The concern about the economic outlook for the Eurozone is increasing, and with good reason. At the European Central Bank (ECB), these developments are also on the agenda at the council meetings, as one can see from the minutes (the ECB calls them “Accounts”). However, it is quite interesting that the ECB points-out that growth in the Eurozone is under pressure due to the global economic headwind, especially in China and the US. When the Chairman of the US Federal Reserve Bank talks about the economic outlook in the United States, he points out that the American economy is basically healthy, though the economic problems in Europe and China are causing challenges in the US- the two central bank heads have something to talk about next time they meet for coffee.
In my opinion, the heaviest problem is centred on the Eurozone. As graphic one shows, the lending to businesses has decreased since last August, which I interpret as a clear crisis sign. This has also been recognized by the ECB, and the central bank has already announced that they will launch a TLTRO III program (Targeted Longer-Term Refinancing Operations), following the prior I and II. This is a medium-term financing option for banks in the Eurozone, where the loan capital is included in the banks’ solvency calculation. The hope is that the improved solvency will give the banks continued appetite for providing funding to, for example, the corporate sector.

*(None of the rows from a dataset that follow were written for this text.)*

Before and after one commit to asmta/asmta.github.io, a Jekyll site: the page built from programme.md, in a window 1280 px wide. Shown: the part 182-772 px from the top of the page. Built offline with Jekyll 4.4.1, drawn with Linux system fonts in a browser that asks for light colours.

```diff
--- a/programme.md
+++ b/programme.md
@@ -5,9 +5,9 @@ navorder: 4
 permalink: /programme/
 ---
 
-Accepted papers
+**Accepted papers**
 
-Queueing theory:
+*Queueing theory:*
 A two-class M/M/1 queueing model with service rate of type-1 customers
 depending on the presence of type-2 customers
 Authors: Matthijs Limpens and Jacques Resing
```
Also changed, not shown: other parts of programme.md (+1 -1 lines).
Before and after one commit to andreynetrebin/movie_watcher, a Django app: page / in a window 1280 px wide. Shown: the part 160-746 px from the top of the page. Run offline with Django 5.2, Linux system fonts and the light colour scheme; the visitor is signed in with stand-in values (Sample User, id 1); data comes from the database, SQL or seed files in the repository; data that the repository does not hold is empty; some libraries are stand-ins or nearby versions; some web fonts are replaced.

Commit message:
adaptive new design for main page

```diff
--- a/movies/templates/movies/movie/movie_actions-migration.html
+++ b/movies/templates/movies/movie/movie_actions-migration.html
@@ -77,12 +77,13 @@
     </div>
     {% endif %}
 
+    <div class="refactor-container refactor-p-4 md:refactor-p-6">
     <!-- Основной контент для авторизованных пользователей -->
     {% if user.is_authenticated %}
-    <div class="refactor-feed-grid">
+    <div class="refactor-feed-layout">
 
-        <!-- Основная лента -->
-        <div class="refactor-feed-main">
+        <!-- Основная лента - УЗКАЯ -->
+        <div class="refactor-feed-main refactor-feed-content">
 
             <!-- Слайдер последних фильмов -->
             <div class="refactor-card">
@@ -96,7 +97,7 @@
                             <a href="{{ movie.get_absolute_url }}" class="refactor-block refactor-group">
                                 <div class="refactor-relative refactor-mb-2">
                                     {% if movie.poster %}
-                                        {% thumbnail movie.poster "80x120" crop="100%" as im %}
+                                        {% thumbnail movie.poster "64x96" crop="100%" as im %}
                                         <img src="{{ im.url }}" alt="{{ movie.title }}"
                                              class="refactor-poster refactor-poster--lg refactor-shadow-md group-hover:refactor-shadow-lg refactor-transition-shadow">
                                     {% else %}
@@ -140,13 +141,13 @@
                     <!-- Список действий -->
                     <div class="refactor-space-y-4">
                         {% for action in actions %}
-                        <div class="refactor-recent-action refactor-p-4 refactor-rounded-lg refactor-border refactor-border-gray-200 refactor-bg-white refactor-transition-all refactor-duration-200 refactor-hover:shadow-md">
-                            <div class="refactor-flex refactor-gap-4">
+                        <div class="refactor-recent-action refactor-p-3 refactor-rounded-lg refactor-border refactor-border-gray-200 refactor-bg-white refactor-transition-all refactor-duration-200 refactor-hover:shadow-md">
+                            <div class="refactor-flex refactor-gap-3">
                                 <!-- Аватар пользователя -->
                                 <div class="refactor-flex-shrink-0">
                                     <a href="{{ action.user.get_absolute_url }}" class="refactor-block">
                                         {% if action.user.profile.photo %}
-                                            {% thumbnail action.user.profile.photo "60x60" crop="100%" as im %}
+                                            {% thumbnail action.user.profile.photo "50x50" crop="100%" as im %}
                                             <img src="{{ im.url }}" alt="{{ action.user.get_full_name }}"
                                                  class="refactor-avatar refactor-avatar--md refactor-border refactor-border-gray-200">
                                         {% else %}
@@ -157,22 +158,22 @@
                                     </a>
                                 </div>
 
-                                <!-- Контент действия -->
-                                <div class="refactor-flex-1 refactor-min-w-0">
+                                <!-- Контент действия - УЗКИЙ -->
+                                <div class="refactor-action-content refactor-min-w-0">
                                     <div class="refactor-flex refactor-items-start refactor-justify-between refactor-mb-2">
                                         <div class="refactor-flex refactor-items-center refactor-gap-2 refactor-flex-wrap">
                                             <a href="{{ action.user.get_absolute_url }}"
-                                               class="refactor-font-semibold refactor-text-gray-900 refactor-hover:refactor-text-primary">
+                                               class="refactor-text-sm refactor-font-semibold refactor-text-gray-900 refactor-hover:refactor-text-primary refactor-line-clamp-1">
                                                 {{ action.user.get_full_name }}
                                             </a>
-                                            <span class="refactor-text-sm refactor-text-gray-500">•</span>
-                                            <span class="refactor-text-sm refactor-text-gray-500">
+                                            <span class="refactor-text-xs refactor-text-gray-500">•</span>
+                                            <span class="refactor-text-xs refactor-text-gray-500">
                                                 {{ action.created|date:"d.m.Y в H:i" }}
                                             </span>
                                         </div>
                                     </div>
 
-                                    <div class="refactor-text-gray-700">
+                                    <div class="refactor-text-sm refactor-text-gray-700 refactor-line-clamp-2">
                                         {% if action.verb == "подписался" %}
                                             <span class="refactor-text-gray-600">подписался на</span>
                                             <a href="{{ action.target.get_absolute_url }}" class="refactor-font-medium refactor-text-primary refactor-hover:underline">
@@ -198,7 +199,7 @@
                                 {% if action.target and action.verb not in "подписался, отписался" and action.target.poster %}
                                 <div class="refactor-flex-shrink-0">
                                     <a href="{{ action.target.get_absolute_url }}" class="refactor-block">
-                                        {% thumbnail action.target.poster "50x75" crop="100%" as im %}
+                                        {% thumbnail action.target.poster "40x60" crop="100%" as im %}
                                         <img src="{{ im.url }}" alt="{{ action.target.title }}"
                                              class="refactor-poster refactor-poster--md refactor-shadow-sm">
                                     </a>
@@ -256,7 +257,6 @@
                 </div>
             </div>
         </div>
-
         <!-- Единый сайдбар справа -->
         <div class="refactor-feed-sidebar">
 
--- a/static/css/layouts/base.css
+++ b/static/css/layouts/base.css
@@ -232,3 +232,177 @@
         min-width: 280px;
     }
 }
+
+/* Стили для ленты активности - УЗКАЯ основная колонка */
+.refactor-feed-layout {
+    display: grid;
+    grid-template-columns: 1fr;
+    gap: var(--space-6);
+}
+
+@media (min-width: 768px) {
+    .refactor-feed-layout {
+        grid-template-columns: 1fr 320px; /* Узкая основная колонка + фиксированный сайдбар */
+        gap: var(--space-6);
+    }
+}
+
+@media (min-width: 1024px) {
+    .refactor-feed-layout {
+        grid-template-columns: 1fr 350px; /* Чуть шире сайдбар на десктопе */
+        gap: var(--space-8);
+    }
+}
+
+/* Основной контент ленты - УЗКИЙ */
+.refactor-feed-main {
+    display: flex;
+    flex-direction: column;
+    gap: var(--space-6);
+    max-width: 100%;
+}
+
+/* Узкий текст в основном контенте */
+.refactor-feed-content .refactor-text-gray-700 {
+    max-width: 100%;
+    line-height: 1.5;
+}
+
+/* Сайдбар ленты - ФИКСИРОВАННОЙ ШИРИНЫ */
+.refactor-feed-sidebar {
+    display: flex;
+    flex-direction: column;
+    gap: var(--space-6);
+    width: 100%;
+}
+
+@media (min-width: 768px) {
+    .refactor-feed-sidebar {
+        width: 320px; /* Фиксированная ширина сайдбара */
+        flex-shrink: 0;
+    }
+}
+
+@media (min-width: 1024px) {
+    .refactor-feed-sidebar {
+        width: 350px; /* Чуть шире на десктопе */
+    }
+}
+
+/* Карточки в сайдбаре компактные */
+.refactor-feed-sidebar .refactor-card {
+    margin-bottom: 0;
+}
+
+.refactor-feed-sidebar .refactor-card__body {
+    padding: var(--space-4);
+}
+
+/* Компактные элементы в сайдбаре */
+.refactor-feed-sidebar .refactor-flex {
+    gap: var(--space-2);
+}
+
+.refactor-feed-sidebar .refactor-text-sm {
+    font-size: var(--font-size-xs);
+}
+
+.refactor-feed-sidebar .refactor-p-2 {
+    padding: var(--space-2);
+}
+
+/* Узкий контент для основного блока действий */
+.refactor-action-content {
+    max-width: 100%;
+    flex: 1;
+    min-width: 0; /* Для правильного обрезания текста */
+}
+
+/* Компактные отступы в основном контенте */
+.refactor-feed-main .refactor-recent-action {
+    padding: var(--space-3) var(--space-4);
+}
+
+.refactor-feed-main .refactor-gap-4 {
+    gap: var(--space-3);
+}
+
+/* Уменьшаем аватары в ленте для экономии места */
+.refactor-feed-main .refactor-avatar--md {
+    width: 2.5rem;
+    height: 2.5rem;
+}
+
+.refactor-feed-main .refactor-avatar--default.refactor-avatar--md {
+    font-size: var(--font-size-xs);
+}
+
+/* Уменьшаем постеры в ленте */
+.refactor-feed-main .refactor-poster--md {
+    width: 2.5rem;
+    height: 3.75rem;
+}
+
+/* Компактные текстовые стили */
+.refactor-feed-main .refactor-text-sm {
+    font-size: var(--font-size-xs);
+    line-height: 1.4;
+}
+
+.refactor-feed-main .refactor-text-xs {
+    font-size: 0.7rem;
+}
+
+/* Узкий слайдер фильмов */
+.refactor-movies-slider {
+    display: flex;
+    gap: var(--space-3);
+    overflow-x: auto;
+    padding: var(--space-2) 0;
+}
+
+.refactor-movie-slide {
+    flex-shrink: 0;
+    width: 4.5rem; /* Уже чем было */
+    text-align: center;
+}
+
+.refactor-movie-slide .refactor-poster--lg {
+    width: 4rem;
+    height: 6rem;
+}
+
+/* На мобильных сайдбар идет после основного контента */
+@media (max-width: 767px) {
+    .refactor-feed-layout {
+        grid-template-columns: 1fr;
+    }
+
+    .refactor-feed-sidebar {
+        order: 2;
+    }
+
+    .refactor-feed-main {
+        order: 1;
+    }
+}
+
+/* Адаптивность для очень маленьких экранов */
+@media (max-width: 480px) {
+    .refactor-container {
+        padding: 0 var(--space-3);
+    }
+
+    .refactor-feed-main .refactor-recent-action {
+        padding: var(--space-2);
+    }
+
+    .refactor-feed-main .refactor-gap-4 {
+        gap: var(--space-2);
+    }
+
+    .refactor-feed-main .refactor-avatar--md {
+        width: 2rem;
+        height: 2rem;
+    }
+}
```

This is also a good official explanation for this monetary instrument, and since the introduction of program I, it has no doubt, contributed to better credit conditions for the corporate sector in the Eurozone. At least companies with a good credit score have not been hurt by the lack of funding, because the house bank was in such a bad shape to find financing itself.
The majority of the TLTRO funding has primarily been channelled to French, Italian and Spanish banks (graphic two), who, 10 years after the global financial crisis, are still dominated by a banking sector with weak balances and lax earnings.
Out of the significant economies in the Eurozone, Italy is the weakest link in the chain, and perhaps therefore the largest consumer of TLTRO. For the same reason, Italy is an excellent case for assessing TLTRO when looking at the beneficial effect of the medicine for economic growth.
As mentioned, TLTRO has surely contributed to lending to the private sector, however, Italian banks have taken almost 35 pct. of the TLTRO funding, which is remarkable. From November 2011 until January 2019, the total bank lending to the private sector in Italy has fallen from EUR 915 billion to EUR 679 billion, which does not correspond to the large Italian appetite for the TLTRO medicine.
Against this overall picture, one can come up with a number of corrections of explanations. Like the whole private sector lending covers more than just lending to corporations, but many households in Italy are not in such a bad shape that they can’t borrow money. This means that households’ share of borrowing has not collapsed altogether, and therefore not an explanation for the decline.
If one observes the lending trend last year in Italy, which shows a decline, one can draw a parallel to some of the TLTRO funding trances that now has a maturity of less than 12 months. With a maturity below 12 months, TLTRO changes character in the banks’ balance sheets when calculating the solvency and reserve requirements. One could argue that this is an argument for a reduced lending activity by the banks last year, and it certainly can be a minor explanation behind the decrease in the lending provided by the banks. Undoubtedly, TLTRO has made it possible for a number of Southern European banks to maintain lending that the banks otherwise would have had to reject, due to their own weak balances (i.e. solvency problems).
In my opinion, it reaffirms that the TLTRO programs have helped healthy companies to finance their existing business. But TLTRO has not created any additional venture capital from the banks that will translate into new GDP growth- also here, Italy is a prime example.
My assessment is that banks’ lending to the private sector reflects the level of economic activity in the respective countries, but the lending is not further encouraged by, for example, ECB’s TLTRO program.
Therefore, my assessment about the monetary actions that the ECB will announce during this second quarter, presumably in June, is quite clear. It might all sound very exciting, and after the announcements, the euro can even jump a percent or so, and the stock markets might turn euphoric for an afternoon, though that should be it.
The TLTRO medicine will very likely be consumed as it is today, and I would not be surprised if the Italian banks primarily invest the funds in Italian government bonds. Thus, the ECB indirectly finances the growing budget deficit in Italy, and the southern European banks are kept floating with capital from the ECB.
The official explanation that TLTRO is to secure sufficient lending to the private sector is probably well-meaning and makes some sense. However, my opinion is that a number of Southern European banks have become dependent on TLTRO, which leads them to a lazy life with a low return on equity – this is worrying in itself, because the banking sector never gets healthy, and neither will it make it attractive to investors.